(Difference listings)
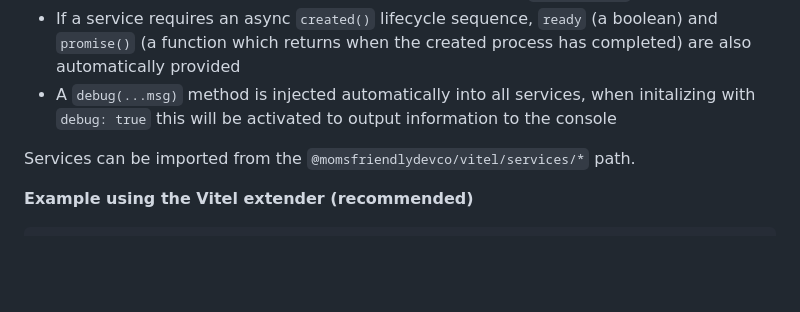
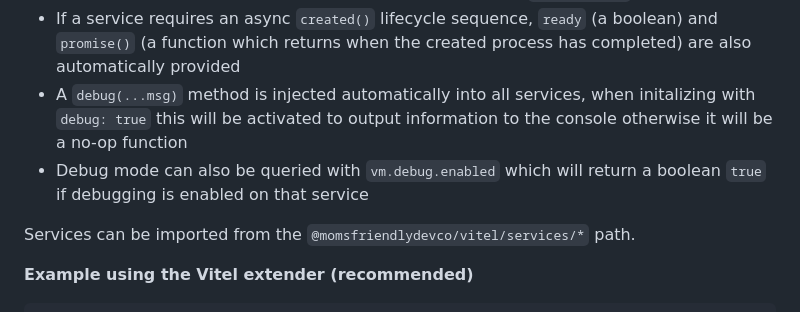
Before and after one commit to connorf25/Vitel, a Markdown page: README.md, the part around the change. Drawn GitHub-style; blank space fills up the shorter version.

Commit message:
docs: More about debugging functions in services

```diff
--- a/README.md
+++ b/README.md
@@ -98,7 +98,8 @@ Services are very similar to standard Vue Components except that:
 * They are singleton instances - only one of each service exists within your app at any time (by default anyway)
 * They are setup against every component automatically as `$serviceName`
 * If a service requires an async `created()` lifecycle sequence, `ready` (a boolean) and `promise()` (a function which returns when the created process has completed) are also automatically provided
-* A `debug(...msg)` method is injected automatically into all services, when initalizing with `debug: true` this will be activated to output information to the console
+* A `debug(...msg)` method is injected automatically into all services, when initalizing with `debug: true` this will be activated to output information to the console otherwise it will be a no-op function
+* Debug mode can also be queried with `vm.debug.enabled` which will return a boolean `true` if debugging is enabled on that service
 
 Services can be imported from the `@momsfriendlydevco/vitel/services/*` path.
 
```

Exercise —
Restate every line of the data above word for word, with the images removed.

Exercise result —
Before and after one commit to connorf25/Vitel, a Markdown page: README.md, the part around the change. Drawn GitHub-style; blank space fills up the shorter version.

Commit message:
docs: More about debugging functions in services

```diff
--- a/README.md
+++ b/README.md
@@ -98,7 +98,8 @@ Services are very similar to standard Vue Components except that:
 * They are singleton instances - only one of each service exists within your app at any time (by default anyway)
 * They are setup against every component automatically as `$serviceName`
 * If a service requires an async `created()` lifecycle sequence, `ready` (a boolean) and `promise()` (a function which returns when the created process has completed) are also automatically provided
-* A `debug(...msg)` method is injected automatically into all services, when initalizing with `debug: true` this will be activated to output information to the console
+* A `debug(...msg)` method is injected automatically into all services, when initalizing with `debug: true` this will be activated to output information to the console otherwise it will be a no-op function
+* Debug mode can also be queried with `vm.debug.enabled` which will return a boolean `true` if debugging is enabled on that service
 
 Services can be imported from the `@momsfriendlydevco/vitel/services/*` path.
 
```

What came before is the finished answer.